Detected change data:
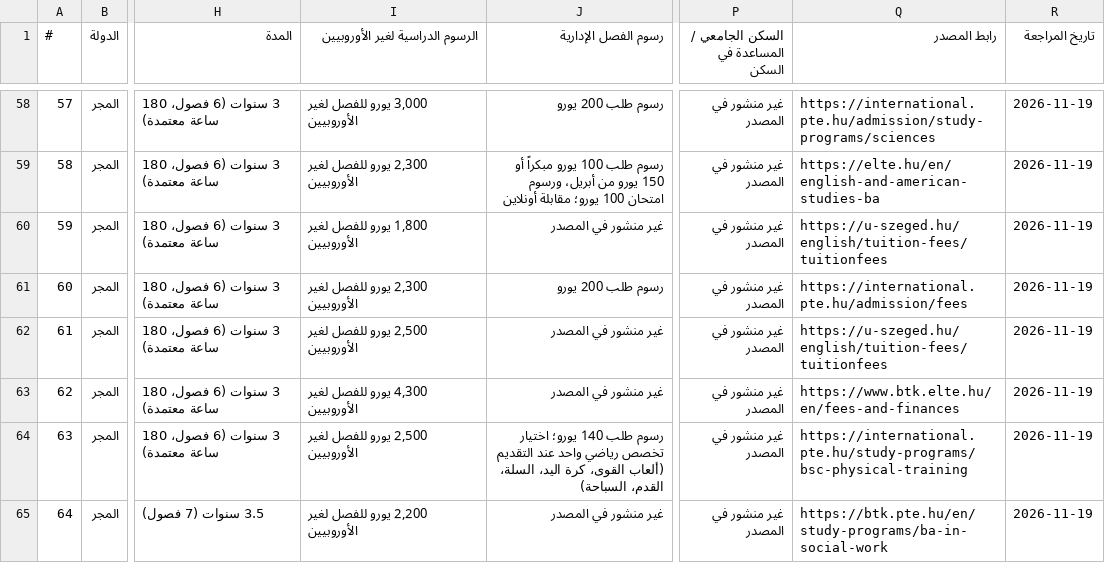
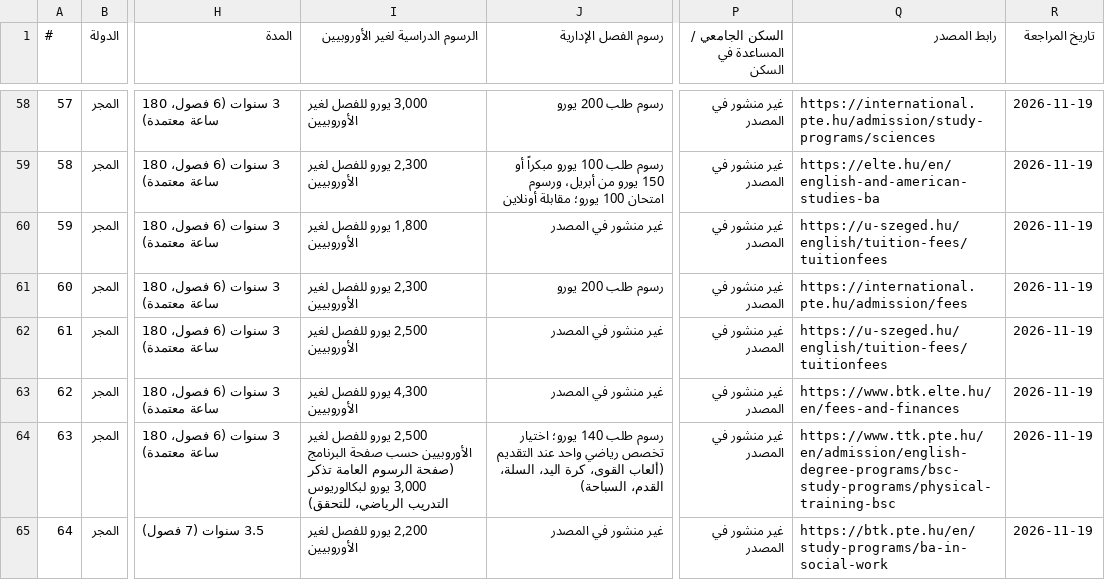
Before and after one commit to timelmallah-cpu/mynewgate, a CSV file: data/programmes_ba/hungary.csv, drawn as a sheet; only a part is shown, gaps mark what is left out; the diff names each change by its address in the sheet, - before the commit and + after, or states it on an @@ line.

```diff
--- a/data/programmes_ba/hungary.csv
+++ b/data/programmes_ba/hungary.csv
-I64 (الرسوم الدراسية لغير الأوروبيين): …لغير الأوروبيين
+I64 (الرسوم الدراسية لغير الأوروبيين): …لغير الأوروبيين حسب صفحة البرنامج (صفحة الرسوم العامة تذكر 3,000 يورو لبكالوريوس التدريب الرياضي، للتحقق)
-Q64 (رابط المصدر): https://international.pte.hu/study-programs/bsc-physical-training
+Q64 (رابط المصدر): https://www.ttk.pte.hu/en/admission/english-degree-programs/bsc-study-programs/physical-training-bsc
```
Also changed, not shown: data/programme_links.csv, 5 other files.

> _The problem_
Bring together each line above where the string "hungary" turns up.

> _Output of the task_
Before and after one commit to timelmallah-cpu/mynewgate, a CSV file: data/programmes_ba/hungary.csv, drawn as a sheet; only a part is shown, gaps mark what is left out; the diff names each change by its address in the sheet, - before the commit and + after, or states it on an @@ line.
--- a/data/programmes_ba/hungary.csv
+++ b/data/programmes_ba/hungary.csv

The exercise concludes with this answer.